* **EXTRACTED MATERIAL**
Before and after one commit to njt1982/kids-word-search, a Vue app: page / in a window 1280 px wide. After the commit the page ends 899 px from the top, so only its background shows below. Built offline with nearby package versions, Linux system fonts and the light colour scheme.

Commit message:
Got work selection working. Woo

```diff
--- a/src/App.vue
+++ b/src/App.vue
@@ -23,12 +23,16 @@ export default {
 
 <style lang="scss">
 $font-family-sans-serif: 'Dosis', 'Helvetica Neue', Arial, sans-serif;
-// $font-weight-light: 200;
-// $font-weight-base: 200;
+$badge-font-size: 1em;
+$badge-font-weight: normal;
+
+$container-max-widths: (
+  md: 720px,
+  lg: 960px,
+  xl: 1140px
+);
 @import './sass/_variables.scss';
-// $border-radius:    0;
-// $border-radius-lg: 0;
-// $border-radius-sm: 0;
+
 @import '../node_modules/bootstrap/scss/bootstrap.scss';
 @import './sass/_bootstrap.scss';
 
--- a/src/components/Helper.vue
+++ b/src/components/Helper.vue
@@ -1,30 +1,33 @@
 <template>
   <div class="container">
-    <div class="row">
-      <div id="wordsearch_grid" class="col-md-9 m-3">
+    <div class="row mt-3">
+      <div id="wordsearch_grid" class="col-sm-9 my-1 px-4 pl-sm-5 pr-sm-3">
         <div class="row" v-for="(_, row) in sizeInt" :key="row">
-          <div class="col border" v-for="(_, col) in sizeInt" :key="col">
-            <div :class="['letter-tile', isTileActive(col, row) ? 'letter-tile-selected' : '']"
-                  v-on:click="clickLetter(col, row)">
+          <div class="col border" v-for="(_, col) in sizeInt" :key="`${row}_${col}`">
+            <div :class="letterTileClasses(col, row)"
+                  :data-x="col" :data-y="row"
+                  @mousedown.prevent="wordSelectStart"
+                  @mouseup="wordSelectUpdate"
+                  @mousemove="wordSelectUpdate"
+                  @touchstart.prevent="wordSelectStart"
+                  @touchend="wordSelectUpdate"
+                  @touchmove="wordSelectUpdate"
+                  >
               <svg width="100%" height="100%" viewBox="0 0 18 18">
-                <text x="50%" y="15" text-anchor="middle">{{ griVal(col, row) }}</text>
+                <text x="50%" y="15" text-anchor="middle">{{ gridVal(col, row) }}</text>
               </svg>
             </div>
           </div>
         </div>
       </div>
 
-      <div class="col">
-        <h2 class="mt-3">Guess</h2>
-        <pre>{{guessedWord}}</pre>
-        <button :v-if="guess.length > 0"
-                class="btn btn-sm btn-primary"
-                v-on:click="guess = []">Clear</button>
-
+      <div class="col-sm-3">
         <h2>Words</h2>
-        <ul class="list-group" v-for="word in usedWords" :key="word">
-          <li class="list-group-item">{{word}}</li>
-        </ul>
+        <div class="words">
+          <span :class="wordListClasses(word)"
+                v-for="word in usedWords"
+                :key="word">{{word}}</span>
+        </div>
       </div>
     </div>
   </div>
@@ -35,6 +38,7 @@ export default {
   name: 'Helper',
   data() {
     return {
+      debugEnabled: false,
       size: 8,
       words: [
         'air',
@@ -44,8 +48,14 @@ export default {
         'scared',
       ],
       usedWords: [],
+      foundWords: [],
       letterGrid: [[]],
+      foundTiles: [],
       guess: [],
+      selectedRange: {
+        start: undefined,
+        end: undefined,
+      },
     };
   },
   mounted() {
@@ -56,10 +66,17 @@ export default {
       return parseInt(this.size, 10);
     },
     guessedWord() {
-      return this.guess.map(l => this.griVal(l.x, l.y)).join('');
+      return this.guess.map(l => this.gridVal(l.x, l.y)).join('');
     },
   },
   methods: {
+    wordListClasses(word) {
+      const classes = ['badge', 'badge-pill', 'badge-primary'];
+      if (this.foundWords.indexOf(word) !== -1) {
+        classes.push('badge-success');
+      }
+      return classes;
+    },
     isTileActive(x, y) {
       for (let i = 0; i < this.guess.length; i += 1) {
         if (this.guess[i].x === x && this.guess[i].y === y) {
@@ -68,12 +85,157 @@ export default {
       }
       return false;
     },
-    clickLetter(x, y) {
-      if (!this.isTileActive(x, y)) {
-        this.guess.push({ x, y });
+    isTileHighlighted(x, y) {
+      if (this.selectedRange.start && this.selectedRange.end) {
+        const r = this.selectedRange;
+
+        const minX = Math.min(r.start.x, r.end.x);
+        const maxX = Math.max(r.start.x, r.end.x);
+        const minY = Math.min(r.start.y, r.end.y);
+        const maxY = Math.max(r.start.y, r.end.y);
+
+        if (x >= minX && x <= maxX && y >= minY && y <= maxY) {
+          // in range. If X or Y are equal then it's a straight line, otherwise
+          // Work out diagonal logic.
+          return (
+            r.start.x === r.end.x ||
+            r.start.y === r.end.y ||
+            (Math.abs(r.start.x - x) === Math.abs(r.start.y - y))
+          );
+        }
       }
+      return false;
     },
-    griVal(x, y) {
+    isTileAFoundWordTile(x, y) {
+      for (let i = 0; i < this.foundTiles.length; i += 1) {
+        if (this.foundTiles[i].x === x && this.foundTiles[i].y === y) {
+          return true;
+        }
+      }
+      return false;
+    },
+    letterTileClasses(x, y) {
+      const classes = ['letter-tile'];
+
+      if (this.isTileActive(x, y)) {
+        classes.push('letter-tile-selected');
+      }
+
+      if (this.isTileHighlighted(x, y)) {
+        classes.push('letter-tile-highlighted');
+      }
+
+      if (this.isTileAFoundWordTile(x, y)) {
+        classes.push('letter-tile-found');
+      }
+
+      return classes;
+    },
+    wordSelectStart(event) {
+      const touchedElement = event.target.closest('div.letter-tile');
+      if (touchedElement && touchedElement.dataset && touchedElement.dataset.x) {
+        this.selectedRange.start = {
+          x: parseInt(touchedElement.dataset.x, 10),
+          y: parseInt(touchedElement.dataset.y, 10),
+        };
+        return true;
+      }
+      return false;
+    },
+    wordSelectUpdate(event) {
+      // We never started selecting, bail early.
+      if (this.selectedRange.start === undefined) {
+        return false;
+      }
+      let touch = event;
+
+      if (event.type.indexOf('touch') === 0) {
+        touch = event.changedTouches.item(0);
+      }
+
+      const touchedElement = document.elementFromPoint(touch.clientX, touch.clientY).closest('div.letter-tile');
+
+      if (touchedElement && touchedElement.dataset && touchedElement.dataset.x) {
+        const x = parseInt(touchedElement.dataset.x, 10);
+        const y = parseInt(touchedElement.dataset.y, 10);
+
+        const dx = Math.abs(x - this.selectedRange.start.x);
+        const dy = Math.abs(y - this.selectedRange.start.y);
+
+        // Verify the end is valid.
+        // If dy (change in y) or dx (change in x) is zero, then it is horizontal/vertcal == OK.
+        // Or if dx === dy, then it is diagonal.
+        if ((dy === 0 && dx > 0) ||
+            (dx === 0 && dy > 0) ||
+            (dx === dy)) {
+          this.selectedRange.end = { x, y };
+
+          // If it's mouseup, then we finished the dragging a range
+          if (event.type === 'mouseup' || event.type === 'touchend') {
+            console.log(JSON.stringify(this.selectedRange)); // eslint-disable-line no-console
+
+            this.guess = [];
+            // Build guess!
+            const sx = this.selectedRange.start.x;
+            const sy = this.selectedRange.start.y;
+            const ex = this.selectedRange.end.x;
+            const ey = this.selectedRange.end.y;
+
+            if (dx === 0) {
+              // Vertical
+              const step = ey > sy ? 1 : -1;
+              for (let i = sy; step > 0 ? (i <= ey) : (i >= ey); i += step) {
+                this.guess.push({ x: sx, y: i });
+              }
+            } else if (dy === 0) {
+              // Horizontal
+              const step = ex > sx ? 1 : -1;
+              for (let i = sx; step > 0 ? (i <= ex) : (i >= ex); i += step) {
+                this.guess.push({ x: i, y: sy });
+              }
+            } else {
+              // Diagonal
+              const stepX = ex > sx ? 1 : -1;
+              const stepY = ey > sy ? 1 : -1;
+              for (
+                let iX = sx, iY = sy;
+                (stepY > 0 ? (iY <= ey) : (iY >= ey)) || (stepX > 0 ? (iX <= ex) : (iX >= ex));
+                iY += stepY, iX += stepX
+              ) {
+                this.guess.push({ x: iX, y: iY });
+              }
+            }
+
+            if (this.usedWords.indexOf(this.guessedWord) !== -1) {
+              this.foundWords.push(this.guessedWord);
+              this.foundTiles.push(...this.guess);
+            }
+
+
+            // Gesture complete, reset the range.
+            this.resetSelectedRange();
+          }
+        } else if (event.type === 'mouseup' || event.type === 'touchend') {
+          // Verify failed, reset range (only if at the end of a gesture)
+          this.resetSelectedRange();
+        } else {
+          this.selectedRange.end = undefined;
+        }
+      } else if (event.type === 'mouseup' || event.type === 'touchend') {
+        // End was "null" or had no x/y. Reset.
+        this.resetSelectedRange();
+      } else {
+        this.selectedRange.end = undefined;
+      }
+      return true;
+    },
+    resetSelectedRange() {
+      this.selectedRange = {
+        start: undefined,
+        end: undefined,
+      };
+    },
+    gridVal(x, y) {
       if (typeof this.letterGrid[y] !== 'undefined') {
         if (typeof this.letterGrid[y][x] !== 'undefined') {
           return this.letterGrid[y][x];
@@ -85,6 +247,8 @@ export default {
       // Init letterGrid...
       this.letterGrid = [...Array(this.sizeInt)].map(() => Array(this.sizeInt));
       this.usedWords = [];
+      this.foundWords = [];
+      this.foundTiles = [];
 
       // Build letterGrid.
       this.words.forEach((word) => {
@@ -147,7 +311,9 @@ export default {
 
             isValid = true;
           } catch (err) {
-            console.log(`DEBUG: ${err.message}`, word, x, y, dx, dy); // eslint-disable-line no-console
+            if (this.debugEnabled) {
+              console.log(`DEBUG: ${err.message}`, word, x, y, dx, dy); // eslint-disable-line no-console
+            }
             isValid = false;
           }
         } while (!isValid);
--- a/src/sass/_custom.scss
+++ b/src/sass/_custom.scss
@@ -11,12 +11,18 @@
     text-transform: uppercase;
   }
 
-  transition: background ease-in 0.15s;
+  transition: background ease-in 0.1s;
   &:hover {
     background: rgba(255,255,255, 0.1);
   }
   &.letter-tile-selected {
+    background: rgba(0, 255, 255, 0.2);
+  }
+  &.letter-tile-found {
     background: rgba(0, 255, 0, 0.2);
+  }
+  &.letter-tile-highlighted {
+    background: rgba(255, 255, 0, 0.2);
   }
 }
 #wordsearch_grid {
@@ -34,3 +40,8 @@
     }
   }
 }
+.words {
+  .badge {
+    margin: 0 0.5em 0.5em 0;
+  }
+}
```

* **WHAT NEEDS TO BE DONE**
The lines in the listing that include the word "border" are to be counted; give only that number.

* **THE ANSWER**
5